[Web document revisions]
========

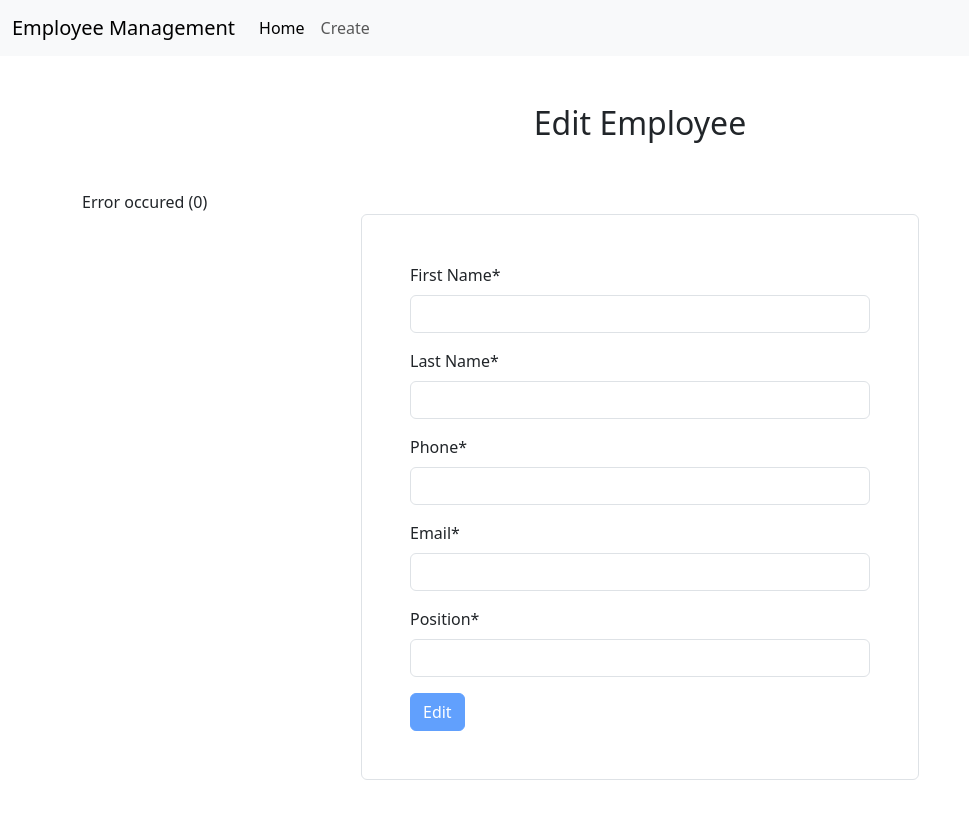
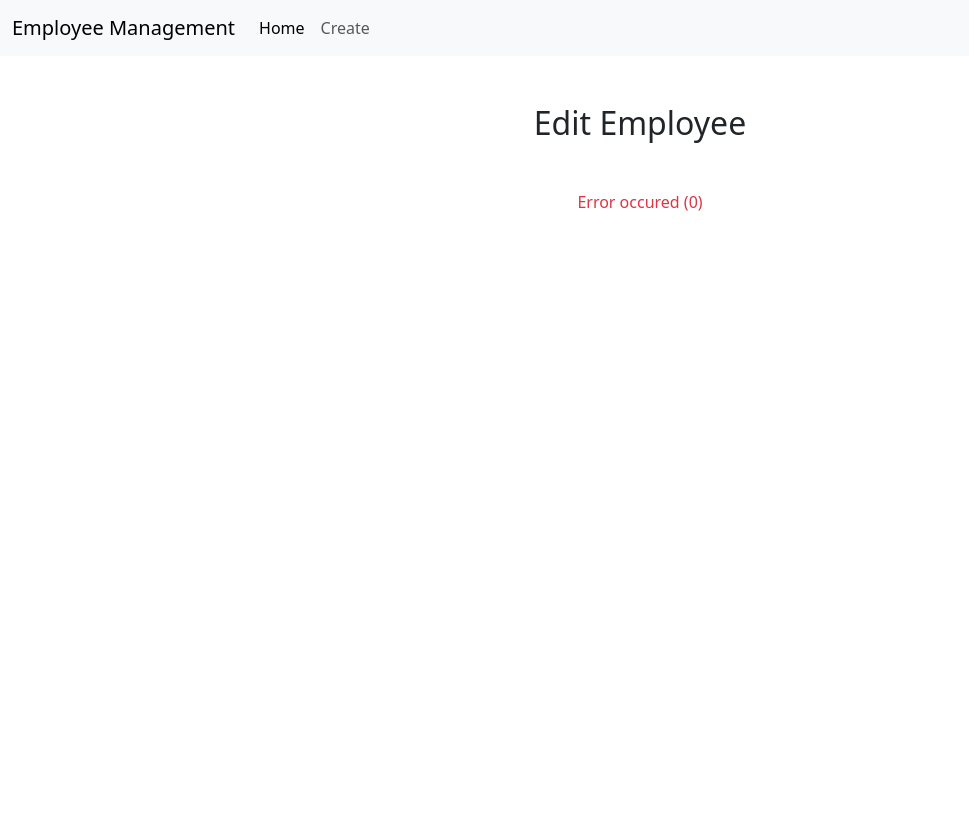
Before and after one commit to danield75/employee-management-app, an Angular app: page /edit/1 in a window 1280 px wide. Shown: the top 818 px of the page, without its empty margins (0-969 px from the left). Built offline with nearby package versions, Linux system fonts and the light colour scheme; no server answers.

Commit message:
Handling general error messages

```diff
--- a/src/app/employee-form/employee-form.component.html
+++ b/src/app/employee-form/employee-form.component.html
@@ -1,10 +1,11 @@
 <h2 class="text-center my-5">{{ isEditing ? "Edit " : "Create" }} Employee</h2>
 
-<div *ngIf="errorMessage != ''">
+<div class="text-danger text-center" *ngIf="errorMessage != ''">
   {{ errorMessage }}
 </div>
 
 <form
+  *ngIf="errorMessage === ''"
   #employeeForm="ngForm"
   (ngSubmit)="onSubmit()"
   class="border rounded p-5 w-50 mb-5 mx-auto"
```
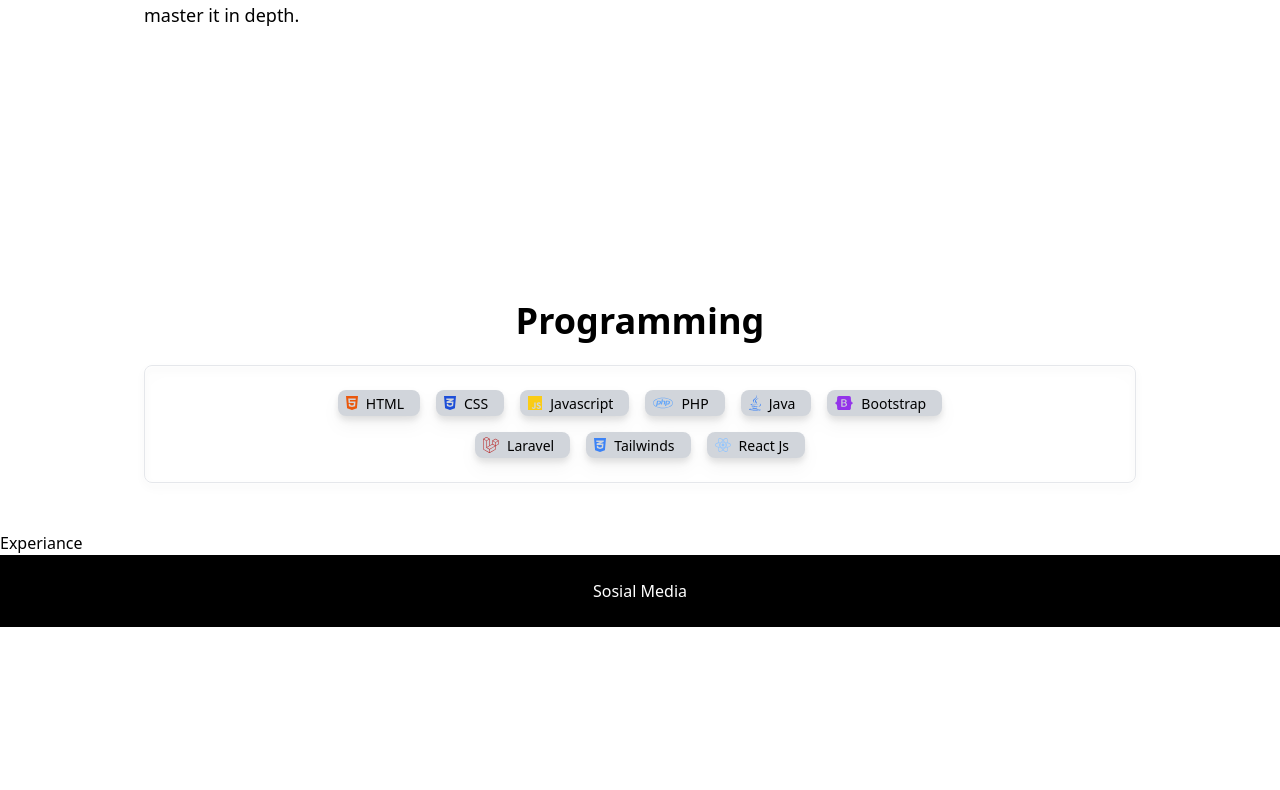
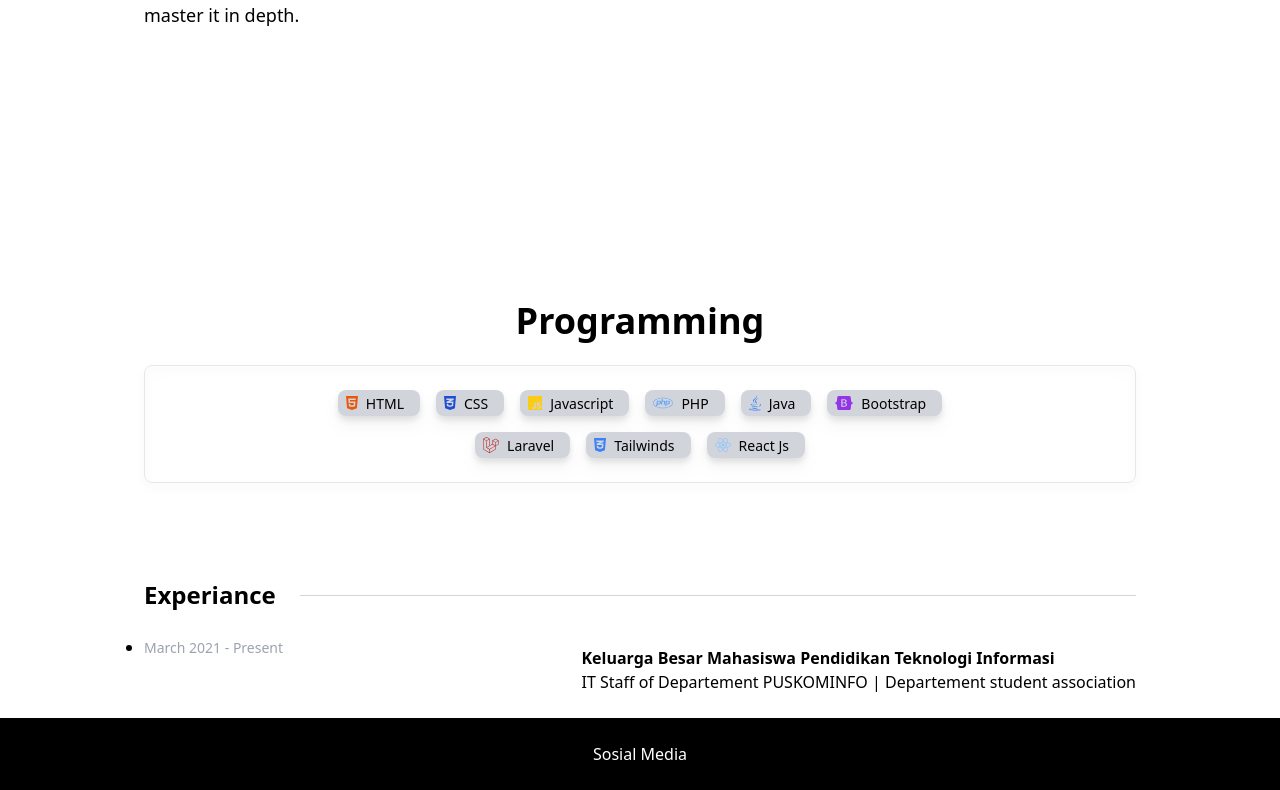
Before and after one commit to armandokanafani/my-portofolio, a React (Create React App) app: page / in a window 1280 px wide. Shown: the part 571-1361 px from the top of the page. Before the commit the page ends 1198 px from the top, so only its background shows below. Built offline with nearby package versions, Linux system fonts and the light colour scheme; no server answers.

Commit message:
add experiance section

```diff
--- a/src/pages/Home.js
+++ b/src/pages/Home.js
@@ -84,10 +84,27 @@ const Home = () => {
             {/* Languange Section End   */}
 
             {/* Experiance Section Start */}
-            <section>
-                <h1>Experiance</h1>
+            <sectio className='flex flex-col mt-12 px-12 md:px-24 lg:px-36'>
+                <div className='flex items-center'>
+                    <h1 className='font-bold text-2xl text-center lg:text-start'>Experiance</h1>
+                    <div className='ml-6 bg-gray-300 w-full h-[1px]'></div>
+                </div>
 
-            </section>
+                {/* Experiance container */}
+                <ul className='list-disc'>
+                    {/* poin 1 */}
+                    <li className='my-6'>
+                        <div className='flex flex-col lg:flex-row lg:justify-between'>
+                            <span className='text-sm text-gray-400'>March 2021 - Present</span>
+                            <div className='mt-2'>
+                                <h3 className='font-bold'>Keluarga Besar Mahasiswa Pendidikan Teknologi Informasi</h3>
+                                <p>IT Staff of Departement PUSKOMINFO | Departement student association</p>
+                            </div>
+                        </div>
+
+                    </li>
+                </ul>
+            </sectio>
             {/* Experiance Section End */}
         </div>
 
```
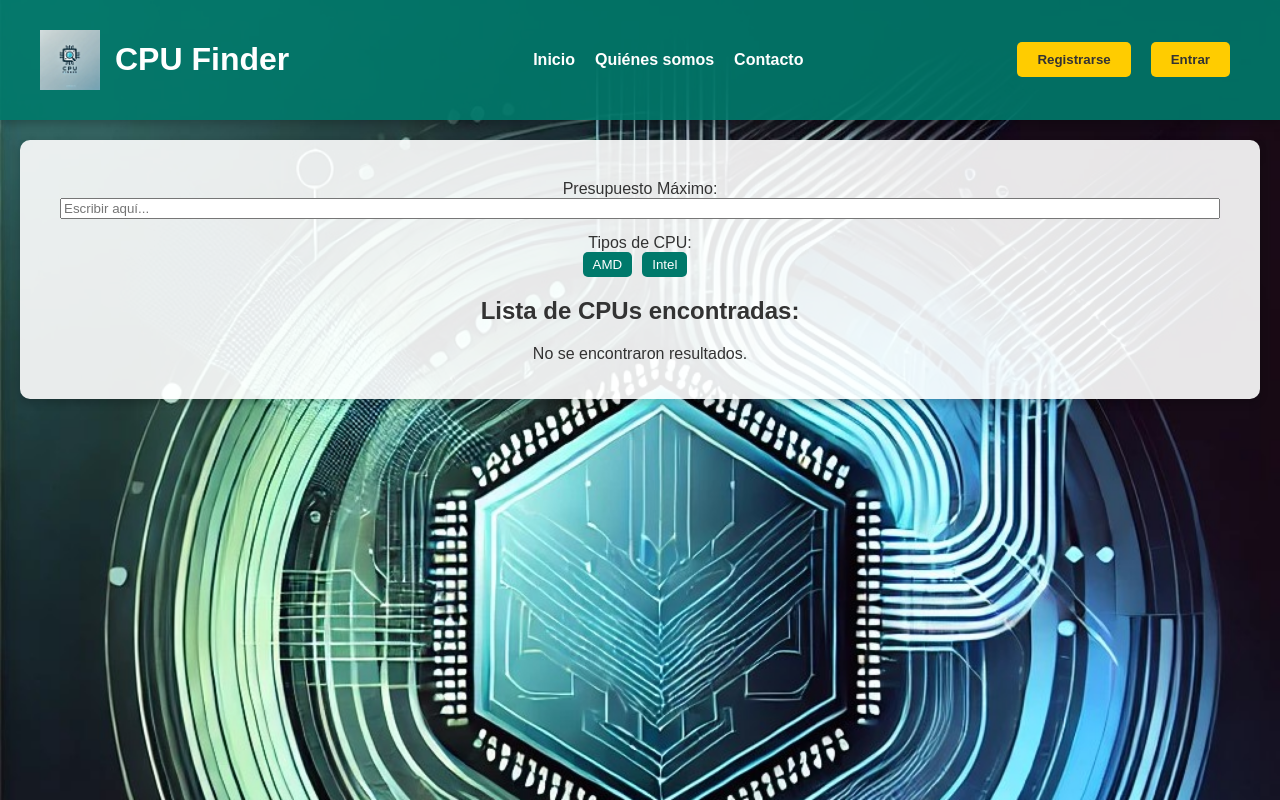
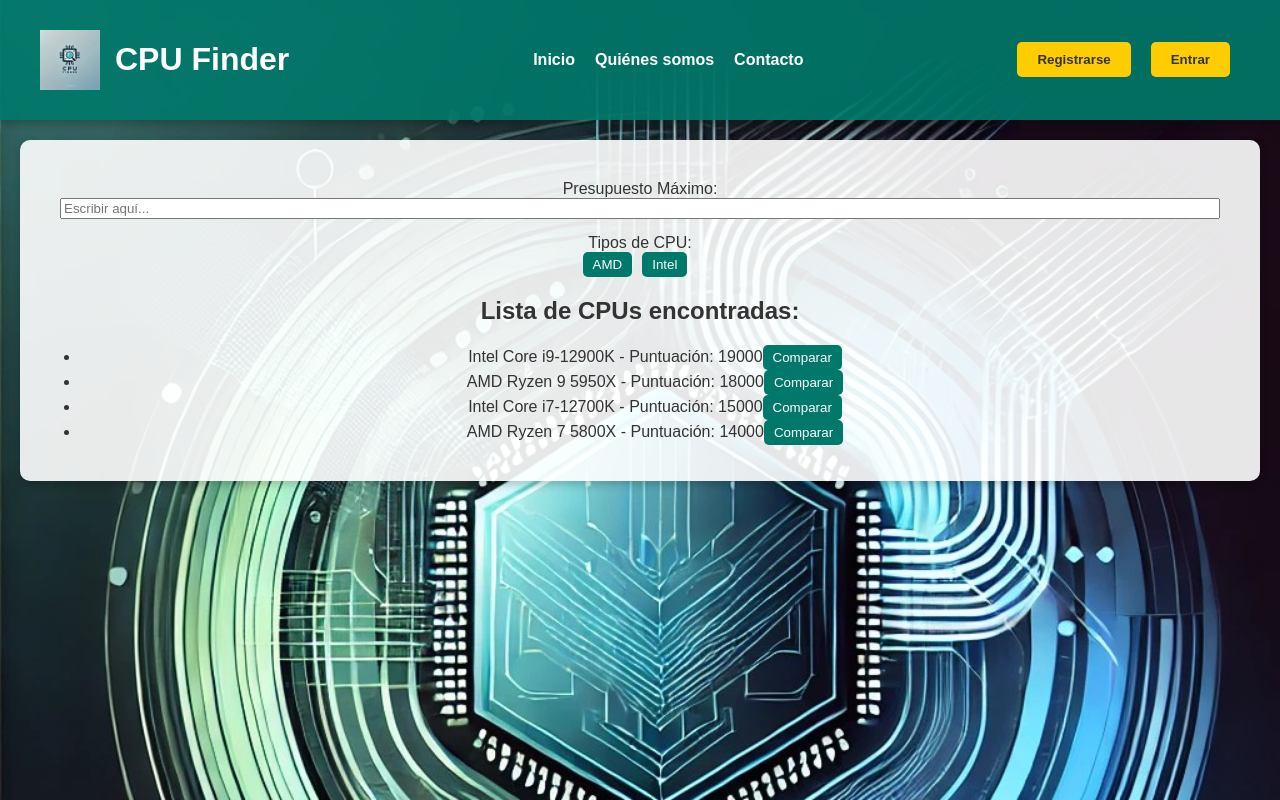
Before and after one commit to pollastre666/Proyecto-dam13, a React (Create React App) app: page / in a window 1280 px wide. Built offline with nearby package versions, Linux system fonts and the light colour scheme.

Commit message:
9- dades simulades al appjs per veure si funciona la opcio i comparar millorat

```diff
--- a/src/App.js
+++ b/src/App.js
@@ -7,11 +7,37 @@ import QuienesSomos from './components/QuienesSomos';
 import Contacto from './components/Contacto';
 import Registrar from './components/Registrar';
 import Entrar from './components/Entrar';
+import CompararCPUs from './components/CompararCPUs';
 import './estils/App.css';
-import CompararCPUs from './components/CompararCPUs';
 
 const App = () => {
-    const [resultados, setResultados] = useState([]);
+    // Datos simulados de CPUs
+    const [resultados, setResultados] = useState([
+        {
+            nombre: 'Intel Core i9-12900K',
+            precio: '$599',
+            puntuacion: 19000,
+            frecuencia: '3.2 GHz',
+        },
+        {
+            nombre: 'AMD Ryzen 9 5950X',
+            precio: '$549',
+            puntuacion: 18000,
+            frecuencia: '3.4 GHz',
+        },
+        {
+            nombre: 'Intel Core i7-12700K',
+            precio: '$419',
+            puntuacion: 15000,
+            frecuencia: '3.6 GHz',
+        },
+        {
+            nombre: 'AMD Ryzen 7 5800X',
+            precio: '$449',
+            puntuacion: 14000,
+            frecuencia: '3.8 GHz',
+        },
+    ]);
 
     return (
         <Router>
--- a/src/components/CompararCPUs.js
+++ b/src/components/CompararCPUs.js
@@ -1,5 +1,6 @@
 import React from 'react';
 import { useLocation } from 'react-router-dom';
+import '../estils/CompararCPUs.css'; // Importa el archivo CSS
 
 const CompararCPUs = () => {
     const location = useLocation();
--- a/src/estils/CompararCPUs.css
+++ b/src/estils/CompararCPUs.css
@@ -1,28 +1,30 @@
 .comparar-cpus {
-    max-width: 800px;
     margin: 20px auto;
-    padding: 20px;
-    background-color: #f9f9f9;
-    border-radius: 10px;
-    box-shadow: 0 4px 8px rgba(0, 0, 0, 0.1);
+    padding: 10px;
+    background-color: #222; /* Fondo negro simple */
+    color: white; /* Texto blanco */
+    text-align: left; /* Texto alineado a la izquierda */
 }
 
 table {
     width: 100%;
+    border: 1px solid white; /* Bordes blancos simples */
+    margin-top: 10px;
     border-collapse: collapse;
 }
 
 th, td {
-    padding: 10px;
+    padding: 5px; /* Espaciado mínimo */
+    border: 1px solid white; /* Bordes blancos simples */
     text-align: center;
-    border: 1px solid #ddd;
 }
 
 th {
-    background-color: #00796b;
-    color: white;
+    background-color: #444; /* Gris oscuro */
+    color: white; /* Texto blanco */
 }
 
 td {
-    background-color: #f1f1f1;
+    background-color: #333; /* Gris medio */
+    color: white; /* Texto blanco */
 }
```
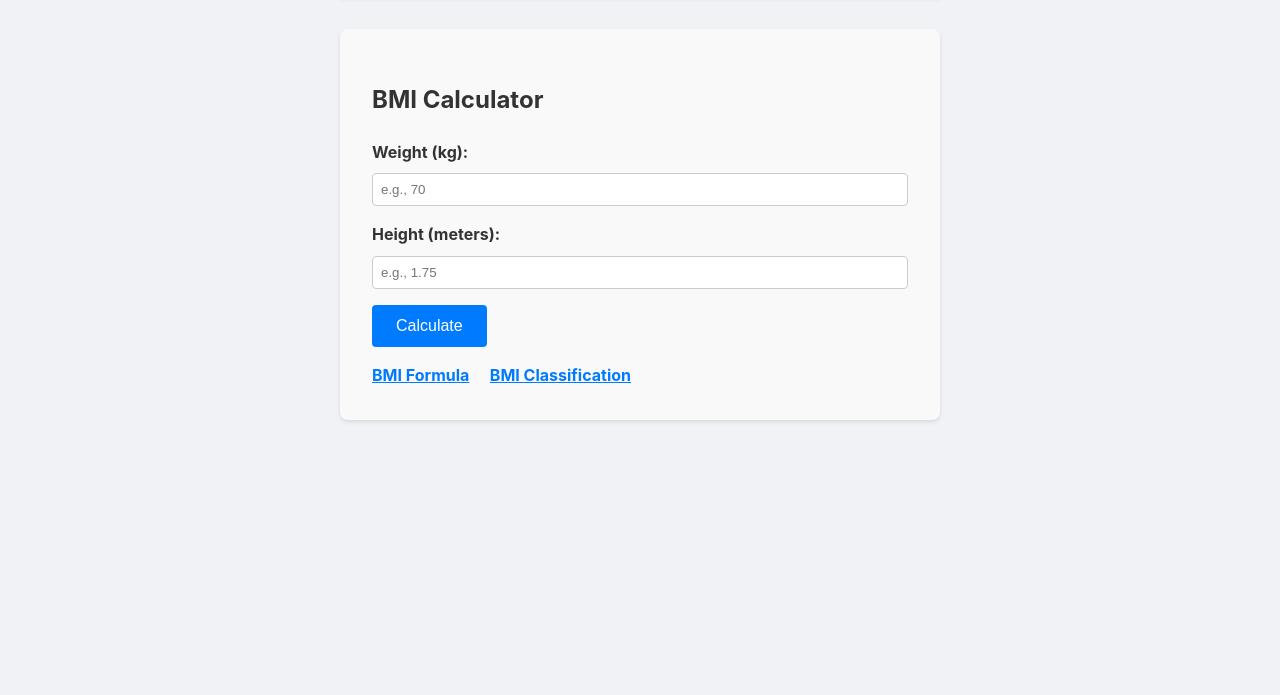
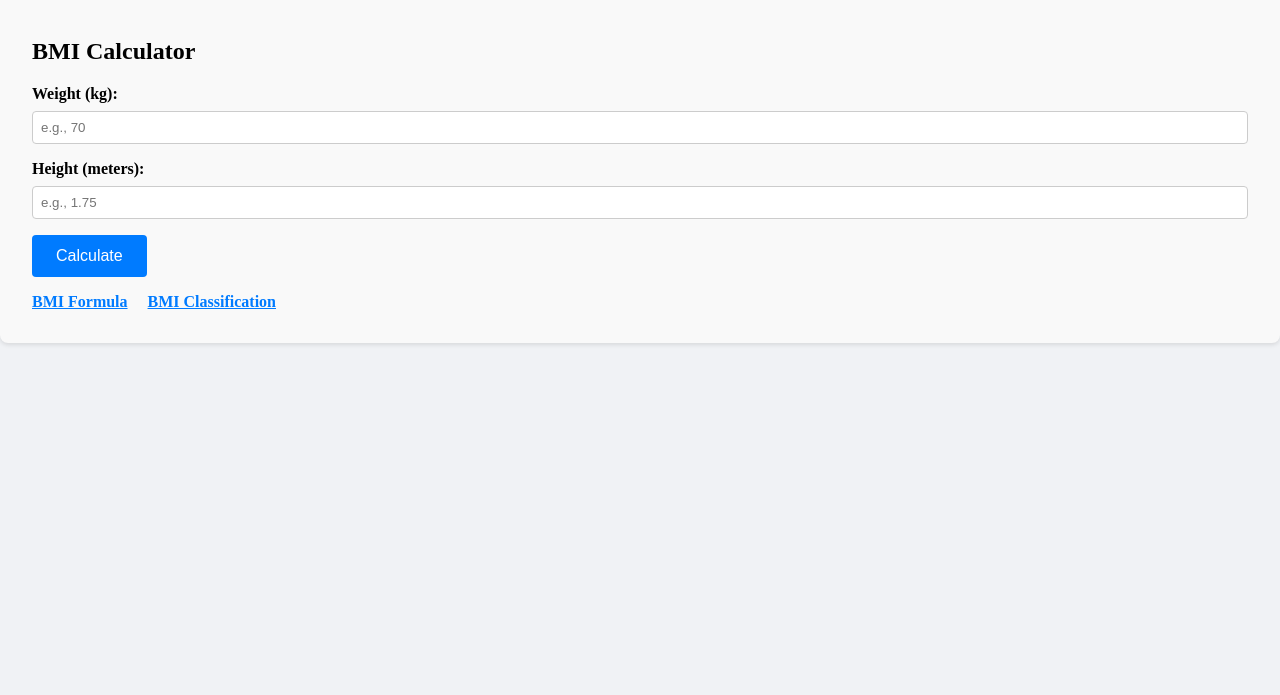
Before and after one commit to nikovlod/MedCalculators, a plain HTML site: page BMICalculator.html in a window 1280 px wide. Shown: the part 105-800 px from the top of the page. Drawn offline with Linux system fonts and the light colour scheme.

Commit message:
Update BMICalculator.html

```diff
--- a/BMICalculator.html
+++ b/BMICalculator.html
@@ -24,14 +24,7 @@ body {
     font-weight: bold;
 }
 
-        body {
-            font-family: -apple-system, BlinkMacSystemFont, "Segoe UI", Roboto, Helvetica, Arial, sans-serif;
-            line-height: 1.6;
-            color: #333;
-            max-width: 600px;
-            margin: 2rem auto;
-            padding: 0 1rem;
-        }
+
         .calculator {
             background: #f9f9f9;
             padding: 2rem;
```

========

# What you have to do
Some lines of the records above contain the word "CompararCPUs". How many are there? Reply with the number alone.

# Your response
8